The history of various members is still elusive to this day, but No Trend was one with the spirit of true anarchy, questioning and scrutinizing every tiny detail about society.  They never sought acceptance, even from the punk scene that first made their name. In ‘Teen Love’ – their most popular song – they narrate the life and death of two teenage lovers, depicting every element of teenage years ‘He had a stylized speech pattern/She used all the newest slang‘  before going on to describe how the couple are brutally killed in a car accident ‘They never got a chance to fulfill their “career dreams”.’ In ‘Too Many Humans’, only three sentences are screamed throughout the entire song: ‘Too many fucking humans/You breed like rats/And you’re no f*****g better“.

Record companies didn’t want to work with them; indeed their final LP ‘More’, released in 2001, took fourteen years before a record company (albeit a small, indie one, Morpheus Archives) would touch it. No Trend couldn’t care if people wanted to listen to them or not, they played anyway.

Listen here: http://grooveshark.com/playlist/No+Trend+Various/87955098

Copyright disclaimer: The editor(s) of Crash Music blog do not own rights to any images or media shared. Content is shared out of mutual admiration and not distributed for financially profitable purposes. The owners and/or license-holders can request removal at any time. Contact info here.

Steel Pulse – Prodigal Son

16 Mar

From the veritable sons of the Rastafari movement Steel Pulse, a rarely-seen performance of ‘Prodigal Son’  live at BBC Pebble Mill Studios, Edgbaston Birmingham in 1978. Just check out those outfits. Ya’ mon.

Line-up: David Hinds (lead vocals, guitar), Basil Gabbidon (lead guitar, vocals), Ronald McQueen (bass),Selwyn ‘Bumbo’ Brown (keyboards), Steve ‘Grizzly’ Nisbett (drums), Alphonso Martin (vocals, percussion) and Mykaell Riley (vocals).

Source: vhttp://bit.ly/QXkp30
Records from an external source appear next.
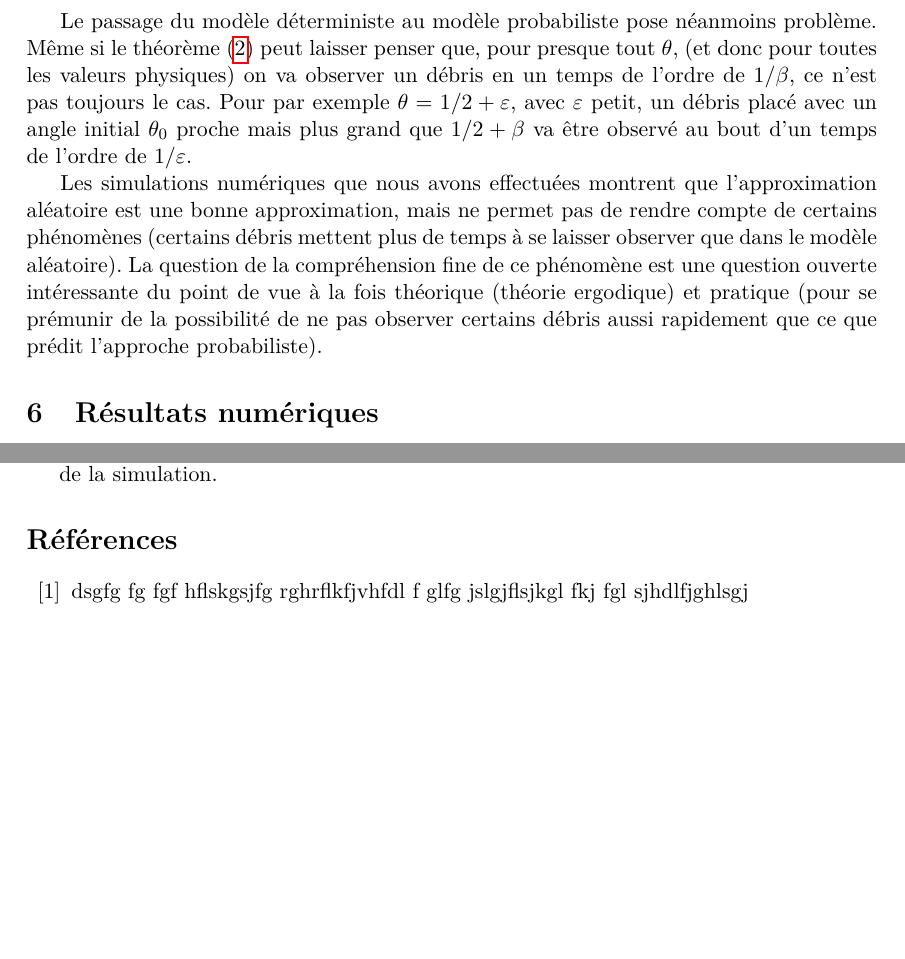
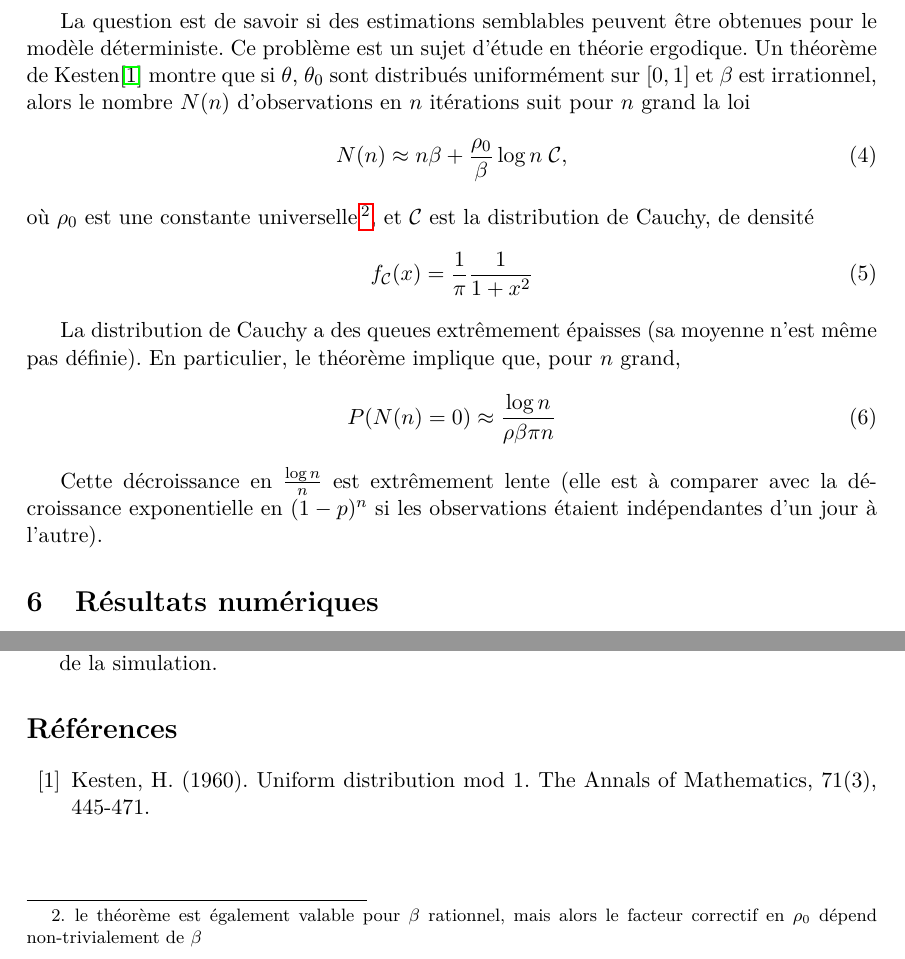
Before and after one commit to antoine-levitt/SEME, a LaTeX document (rapport/rapport.tex): two parts of page 11 of 11, joined at a grey line, cut at the place of the change, the shorter picture padded with empty space. Compiled offline with pdfLaTeX.

Commit message:
ergodicité

```diff
--- a/rapport/rapport.tex
+++ b/rapport/rapport.tex
@@ -295,24 +295,43 @@ binomiale $B(n,\beta)$. Cela implique par exemple
   P(N(n) \geq 1) = 1 - (1-\beta)^{n}.
 \end{align}
 
-Le passage du modèle déterministe au modèle probabiliste pose
-néanmoins problème. Même si le théorème \eqref{largenumbers} peut
-laisser penser que, pour presque tout $\theta$, (et donc pour toutes
-les valeurs physiques) on va observer un débris en un temps de l'ordre
-de $1/\beta$, ce n'est pas toujours le cas. Pour par exemple $\theta =
-1/2 + \eps$, avec $\eps$ petit, un débris placé avec un angle initial
-$\theta_{0}$ proche mais plus grand que $1/2 + \beta$ va être observé
-au bout d'un temps de l'ordre de $1/\eps$.
+La question est de savoir si des estimations semblables peuvent être
+obtenues pour le modèle déterministe. Ce problème est un sujet d'étude
+en théorie ergodique. Un théorème de Kesten\cite{kesten} montre que si
+$\theta$, $\theta_{0}$ sont distribués uniformément sur $[0,1]$ et
+$\beta$ est irrationnel, alors le nombre $N(n)$ d'observations en $n$
+itérations suit pour $n$ grand la loi
+\begin{align}
+  N(n) \approx n \beta + \frac {\rho_{0}}\beta \log n\; \mathcal C,
+\end{align}
+où $\rho_{0}$ est une constante universelle\footnote{le théorème est également
+valable pour $\beta$ rationnel, mais alors le facteur correctif en
+$\rho_{0}$ dépend non-trivialement de $\beta$}, et $\mathcal C$ est
+la distribution de Cauchy, de densité
+\begin{align}
+  f_{\mathcal C}(x) = \frac 1 \pi \frac 1 {1+x^{2}}
+\end{align}
 
-Les simulations numériques que nous avons effectuées montrent que
-l'approximation aléatoire est une bonne approximation, mais ne permet
-pas de rendre compte de certains phénomènes (certains débris mettent
-plus de temps à se laisser observer que dans le modèle aléatoire). La
-question de la compréhension fine de ce phénomène est une question
-ouverte intéressante du point de vue à la fois théorique (théorie
-ergodique) et pratique (pour se prémunir de la possibilité de ne pas
-observer certains débris aussi rapidement que ce que prédit l'approche
-probabiliste).
+La distribution de Cauchy a des queues extrêmement épaisses (sa
+moyenne n'est même pas définie). En particulier, le théorème implique
+que, pour $n$ grand,
+\begin{align}
+  P(N(n) = 0) \approx \frac {\log n}{\rho \beta \pi n}
+\end{align}
+
+Cette décroissance en $\frac {\log n} n$ est extrêmement lente (elle
+est à comparer avec la décroissance exponentielle en $(1-p)^{n}$ si
+les observations étaient indépendantes d'un jour à l'autre).
+
+% Les simulations numériques que nous avons effectuées montrent que
+% l'approximation aléatoire est une bonne approximation, mais ne permet
+% pas de rendre compte de certains phénomènes (certains débris mettent
+% plus de temps à se laisser observer que dans le modèle aléatoire). La
+% question de la compréhension fine de ce phénomène est une question
+% ouverte intéressante du point de vue à la fois théorique (théorie
+% ergodique) et pratique (pour se prémunir de la possibilité de ne pas
+% observer certains débris aussi rapidement que ce que prédit l'approche
+% probabiliste).
 
 \section{Résultats numériques}
 
@@ -342,8 +361,7 @@ Limitations, perspectives :
 
 
 \begin{thebibliography}{99}
-
-\bibitem{Livre}
-dsgfg fg fgf hflskgsjfg rghrflkfjvhfdl f glfg jslgjflsjkgl fkj fgl sjhdlfjghlsgj
+\bibitem{kesten}{Kesten, H. (1960). Uniform distribution mod 1. The Annals of
+    Mathematics, 71(3), 445-471.}
 \end{thebibliography}
 \end{document}
```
Copyright Disclaimer: This content has been reproduced out of mutual admiration. The author holds no license to reproduce  or edit this video content. The owner/license-holder can request removal at any time. Thank you.